RECORDED DATA>
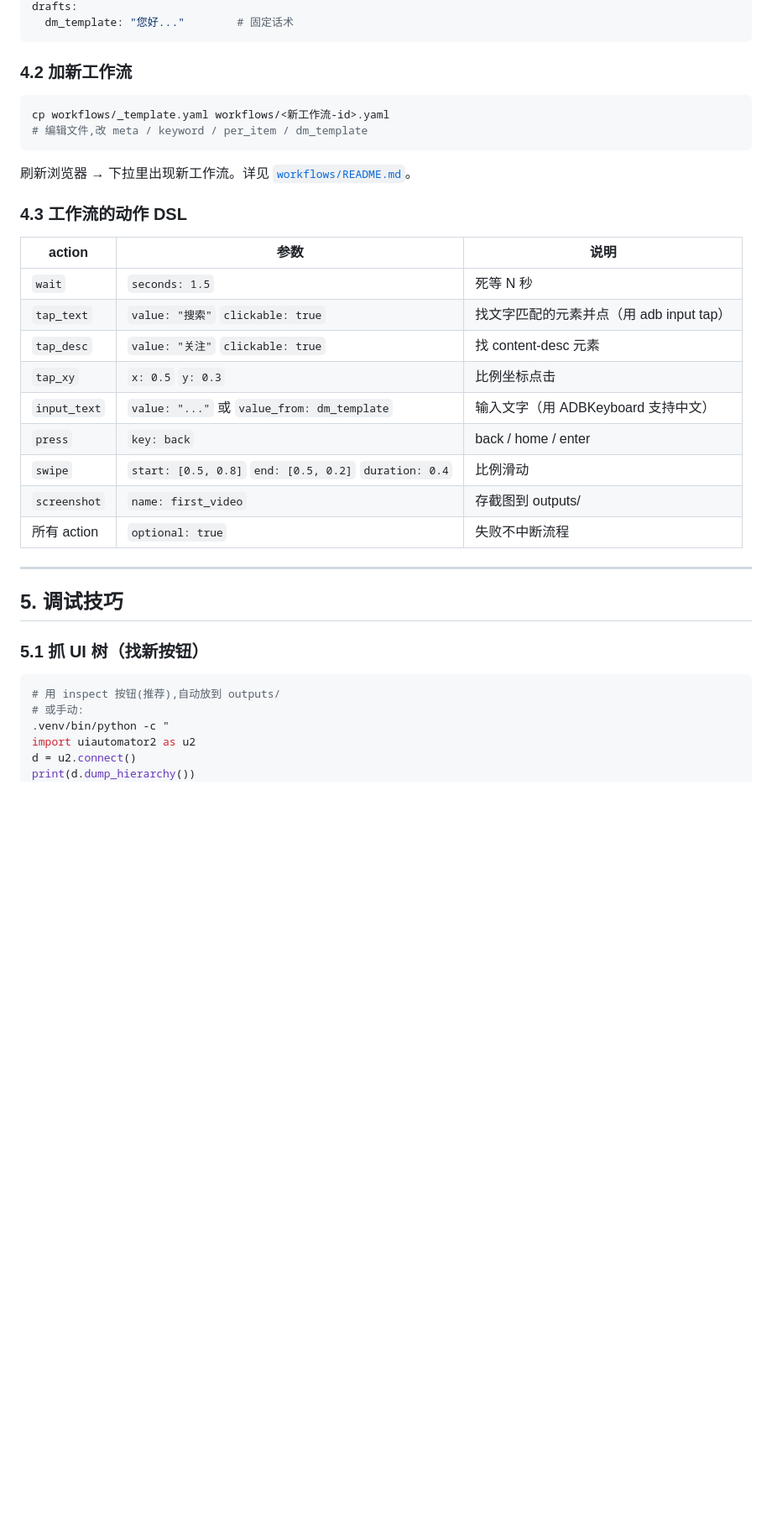
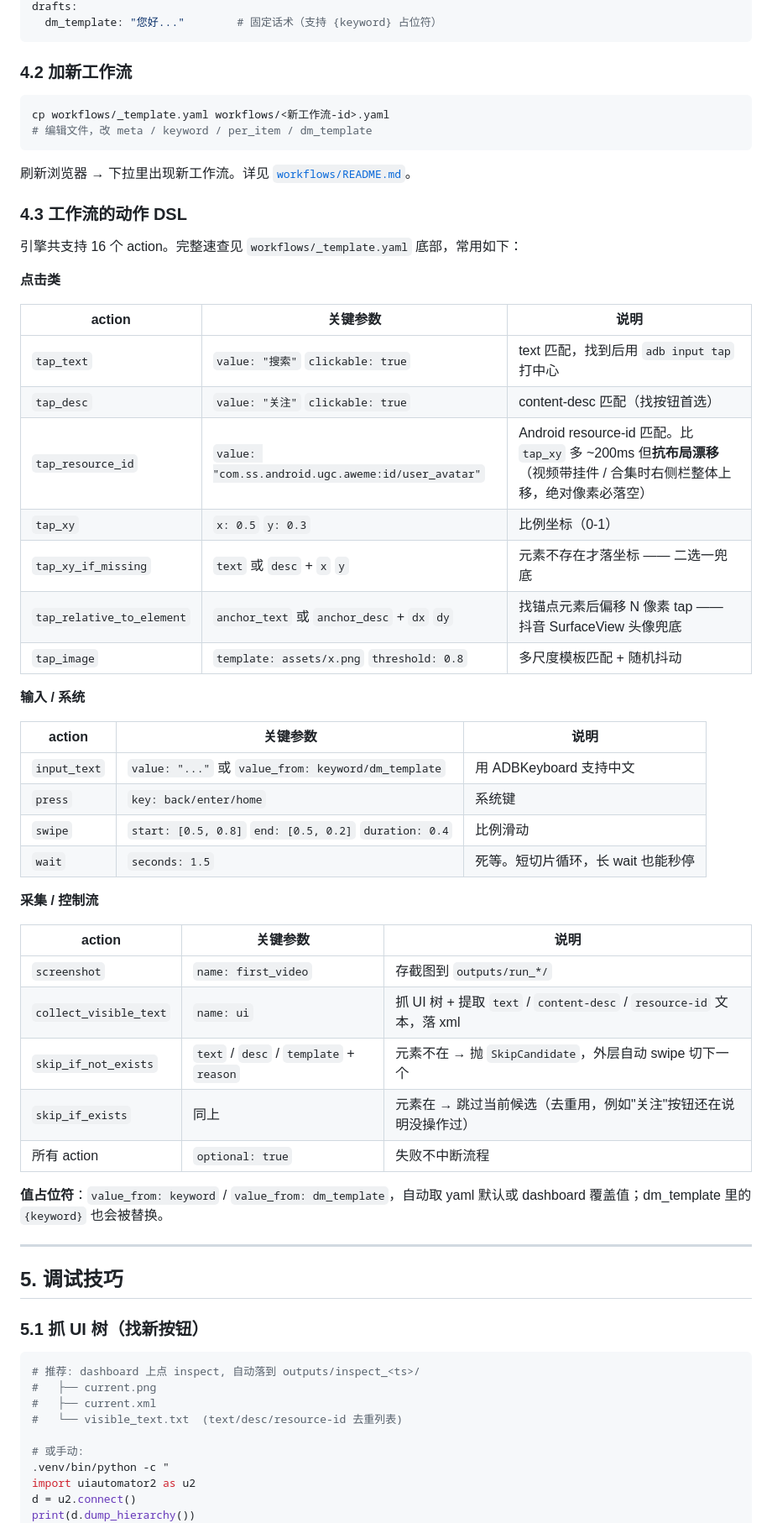
Before and after one commit to patpjy/rpa, a Markdown page: README.md, the part around one of its changes. Shown at 84% size. Drawn GitHub-style; blank space fills up the shorter version.

````diff
--- a/README.md
+++ b/README.md
@@ -124,29 +130,52 @@ workflow:
 drafts:
-  dm_template: "您好..."        # 固定话术
+  dm_template: "您好..."        # 固定话术（支持 {keyword} 占位符）
 ```
 
 ### 4.2 加新工作流
 
 ```bash
 cp workflows/_template.yaml workflows/<新工作流-id>.yaml
-# 编辑文件,改 meta / keyword / per_item / dm_template
+# 编辑文件，改 meta / keyword / per_item / dm_template
 ```
 
 刷新浏览器 → 下拉里出现新工作流。详见 [`workflows/README.md`](workflows/README.md)。
 
 ### 4.3 工作流的动作 DSL
 
-| action | 参数 | 说明 |
-|--------|------|------|
-| `wait` | `seconds: 1.5` | 死等 N 秒 |
-| `tap_text` | `value: "搜索"` `clickable: true` | 找文字匹配的元素并点（用 adb input tap） |
-| `tap_desc` | `value: "关注"` `clickable: true` | 找 content-desc 元素 |
-| `tap_xy` | `x: 0.5` `y: 0.3` | 比例坐标点击 |
-| `input_text` | `value: "..."` 或 `value_from: dm_template` | 输入文字（用 ADBKeyboard 支持中文） |
-| `press` | `key: back` | back / home / enter |
+引擎共支持 16 个 action。完整速查见 `workflows/_template.yaml` 底部，常用如下：
+
+**点击类**
+
+| action | 关键参数 | 说明 |
+|--------|---------|------|
+| `tap_text` | `value: "搜索"` `clickable: true` | text 匹配，找到后用 `adb input tap` 打中心 |
+| `tap_desc` | `value: "关注"` `clickable: true` | content-desc 匹配（找按钮首选） |
+| `tap_resource_id` | `value: "com.ss.android.ugc.aweme:id/user_avatar"` | Android resource-id 匹配。比 `tap_xy` 多 ~200ms 但**抗布局漂移**（视频带挂件 / 合集时右侧栏整体上移，绝对像素必落空） |
+| `tap_xy` | `x: 0.5` `y: 0.3` | 比例坐标（0-1） |
+| `tap_xy_if_missing` | `text` 或 `desc` + `x` `y` | 元素不存在才落坐标 —— 二选一兜底 |
+| `tap_relative_to_element` | `anchor_text` 或 `anchor_desc` + `dx` `dy` | 找锚点元素后偏移 N 像素 tap —— 抖音 SurfaceView 头像兜底 |
+| `tap_image` | `template: assets/x.png` `threshold: 0.8` | 多尺度模板匹配 + 随机抖动 |
+
+**输入 / 系统**
+
+| action | 关键参数 | 说明 |
+|--------|---------|------|
+| `input_text` | `value: "..."` 或 `value_from: keyword/dm_template` | 用 ADBKeyboard 支持中文 |
+| `press` | `key: back/enter/home` | 系统键 |
 | `swipe` | `start: [0.5, 0.8]` `end: [0.5, 0.2]` `duration: 0.4` | 比例滑动 |
-| `screenshot` | `name: first_video` | 存截图到 outputs/ |
+| `wait` | `seconds: 1.5` | 死等。短切片循环，长 wait 也能秒停 |
+
+**采集 / 控制流**
+
+| action | 关键参数 | 说明 |
+|--------|---------|------|
+| `screenshot` | `name: first_video` | 存截图到 `outputs/run_*/` |
+| `collect_visible_text` | `name: ui` | 抓 UI 树 + 提取 `text` / `content-desc` / `resource-id` 文本，落 xml |
+| `skip_if_not_exists` | `text` / `desc` / `template` + `reason` | 元素不在 → 抛 `SkipCandidate`，外层自动 swipe 切下一个 |
+| `skip_if_exists` | 同上 | 元素在 → 跳过当前候选（去重用，例如"关注"按钮还在说明没操作过） |
 | 所有 action | `optional: true` | 失败不中断流程 |
+
+**值占位符**：`value_from: keyword` / `value_from: dm_template`，自动取 yaml 默认或 dashboard 覆盖值；dm_template 里的 `{keyword}` 也会被替换。
 
 ---
 
@@ -155,7 +184,11 @@ cp workflows/_template.yaml workflows/<新工作流-id>.yaml
 ### 5.1 抓 UI 树（找新按钮）
 
 ```bash
-# 用 inspect 按钮(推荐),自动放到 outputs/
+# 推荐: dashboard 上点 inspect, 自动落到 outputs/inspect_<ts>/
+#   ├── current.png
+#   ├── current.xml
+#   └── visible_text.txt  (text/desc/resource-id 去重列表)
+
 # 或手动:
 .venv/bin/python -c "
 import uiautomator2 as u2
````
Also changed, not shown: other parts of README.md (+80 -44 lines).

YOUR TASK> Pull out all lines of the data with the string "存截图到".

FINISHED TASK>
-| `screenshot` | `name: first_video` | 存截图到 outputs/ |
+| `screenshot` | `name: first_video` | 存截图到 `outputs/run_*/` |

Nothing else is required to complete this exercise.